• Assigned task: Look through the entries below. Report each line that has the word "Step" in it.

• Material for the task:
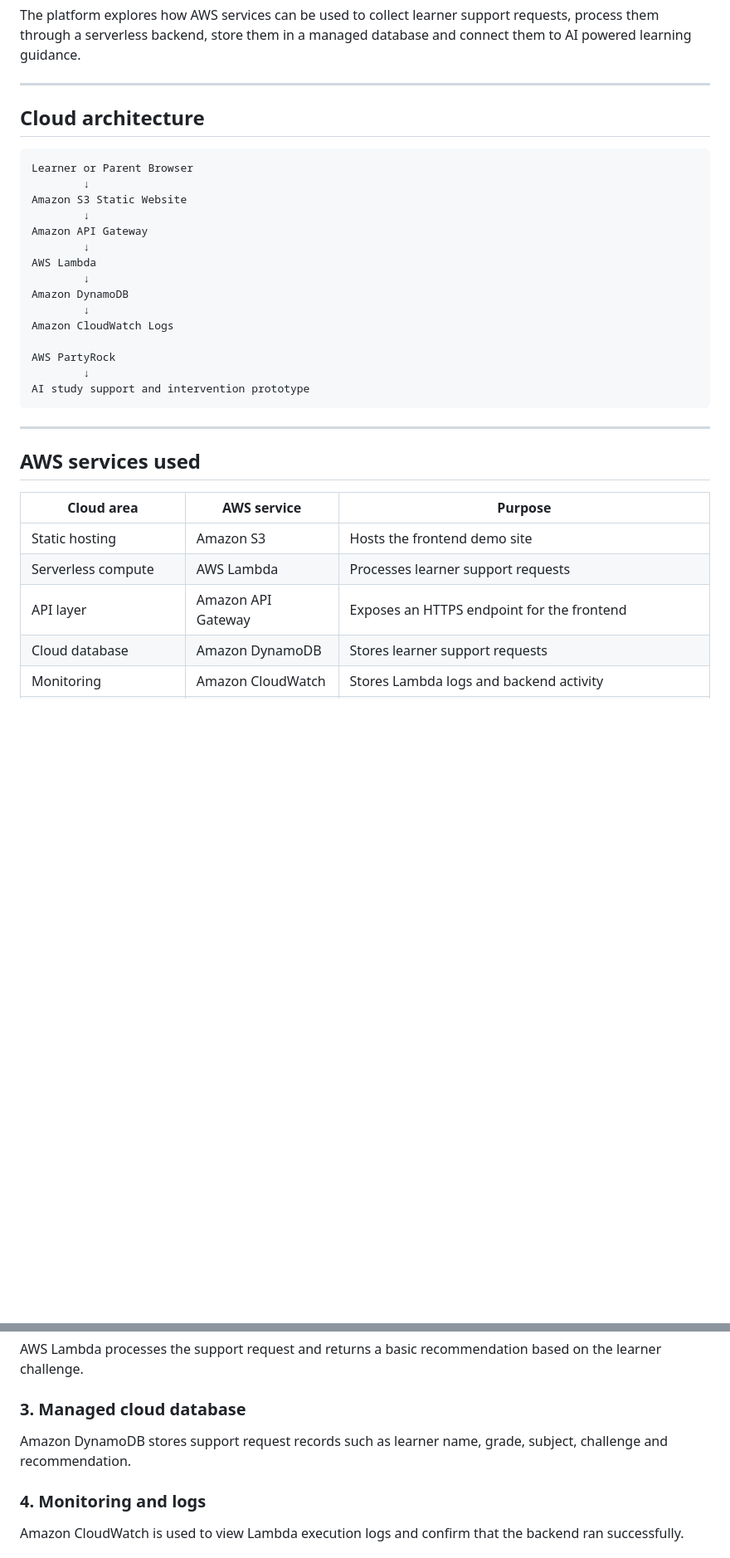
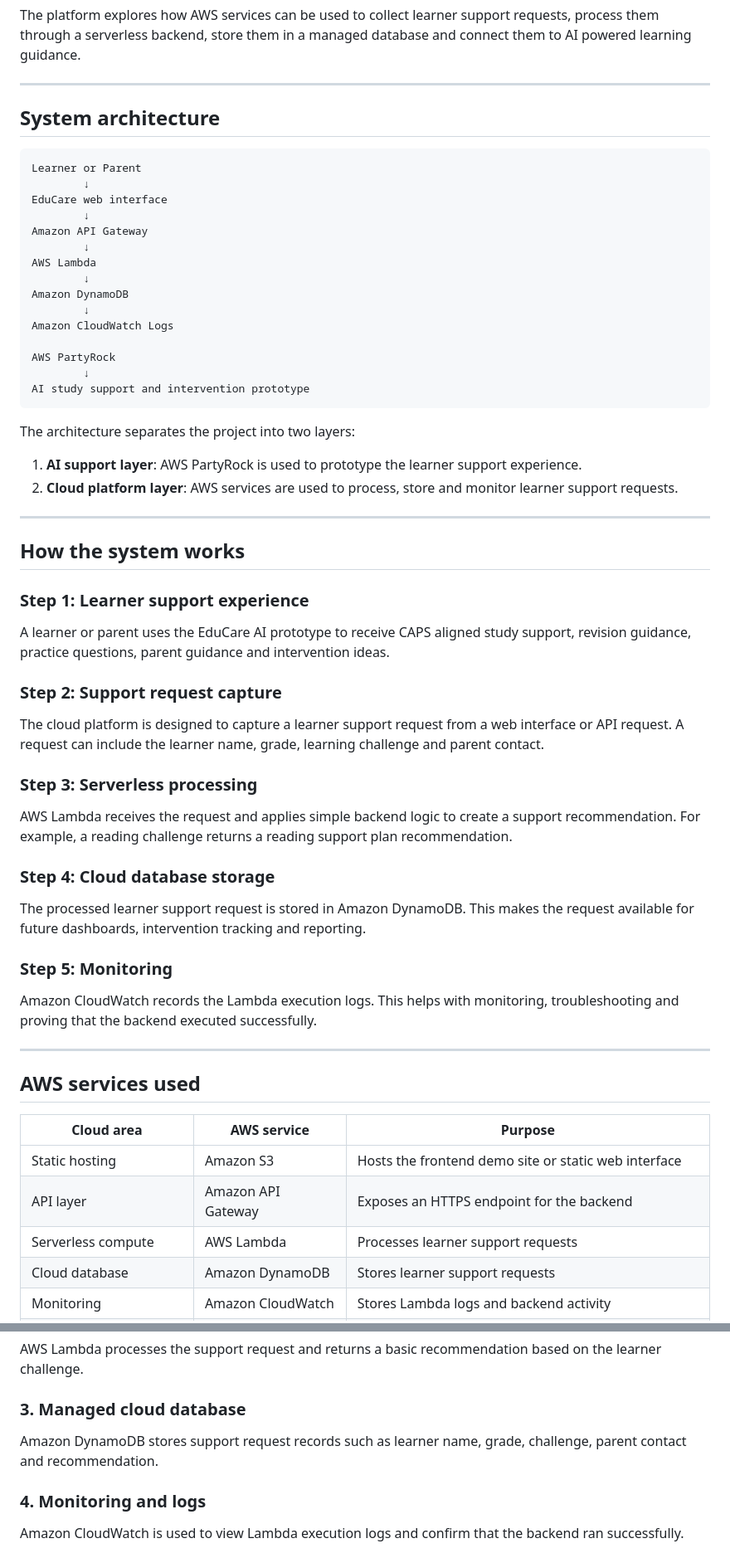
Before and after one commit to Adelaidemhuntana/aws-partyrock-educare-ai-sa, a Markdown page: README.md, 2 parts joined by grey strips. Shown at 83% size. Rendered like a GitHub page; blank space fills up the shorter version.

Commit message:
Clarify EduCare cloud architecture and system flow

````diff
--- a/README.md
+++ b/README.md
@@ -35,12 +35,12 @@ The platform explores how AWS services can be used to collect learner support re
 
 ---
 
-## Cloud architecture
+## System architecture
 
 ```text
-Learner or Parent Browser
+Learner or Parent
         ↓
-Amazon S3 Static Website
+EduCare web interface
         ↓
 Amazon API Gateway
         ↓
@@ -55,15 +55,44 @@ AWS PartyRock
 AI study support and intervention prototype
 ```
 
+The architecture separates the project into two layers:
+
+1. **AI support layer**: AWS PartyRock is used to prototype the learner support experience.
+2. **Cloud platform layer**: AWS services are used to process, store and monitor learner support requests.
+
+---
+
+## How the system works
+
+### Step 1: Learner support experience
+
+A learner or parent uses the EduCare AI prototype to receive CAPS aligned study support, revision guidance, practice questions, parent guidance and intervention ideas.
+
+### Step 2: Support request capture
+
+The cloud platform is designed to capture a learner support request from a web interface or API request. A request can include the learner name, grade, learning challenge and parent contact.
+
+### Step 3: Serverless processing
+
+AWS Lambda receives the request and applies simple backend logic to create a support recommendation. For example, a reading challenge returns a reading support plan recommendation.
+
+### Step 4: Cloud database storage
+
+The processed learner support request is stored in Amazon DynamoDB. This makes the request available for future dashboards, intervention tracking and reporting.
+
+### Step 5: Monitoring
+
+Amazon CloudWatch records the Lambda execution logs. This helps with monitoring, troubleshooting and proving that the backend executed successfully.
+
 ---
 
 ## AWS services used
 
 | Cloud area | AWS service | Purpose |
 |---|---|---|
-| Static hosting | Amazon S3 | Hosts the frontend demo site |
+| Static hosting | Amazon S3 | Hosts the frontend demo site or static web interface |
+| API layer | Amazon API Gateway | Exposes an HTTPS endpoint for the backend |
 | Serverless compute | AWS Lambda | Processes learner support requests |
-| API layer | Amazon API Gateway | Exposes an HTTPS endpoint for the frontend |
 | Cloud database | Amazon DynamoDB | Stores learner support requests |
 | Monitoring | Amazon CloudWatch | Stores Lambda logs and backend activity |
 | AI prototype layer | AWS PartyRock | Provides AI based learner guidance and intervention ideas |
@@ -83,7 +130,7 @@ AWS Lambda processes the support request and returns a basic recommendation base
 
 ### 3. Managed cloud database
 
-Amazon DynamoDB stores support request records such as learner name, grade, subject, challenge and recommendation.
+Amazon DynamoDB stores support request records such as learner name, grade, challenge, parent contact and recommendation.
 
 ### 4. Monitoring and logs
 
````
Also changed, not shown: other parts of README.md (+38 -20 lines).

• Completed task:
+### Step 1: Learner support experience
+### Step 2: Support request capture
+### Step 3: Serverless processing
+### Step 4: Cloud database storage
+### Step 5: Monitoring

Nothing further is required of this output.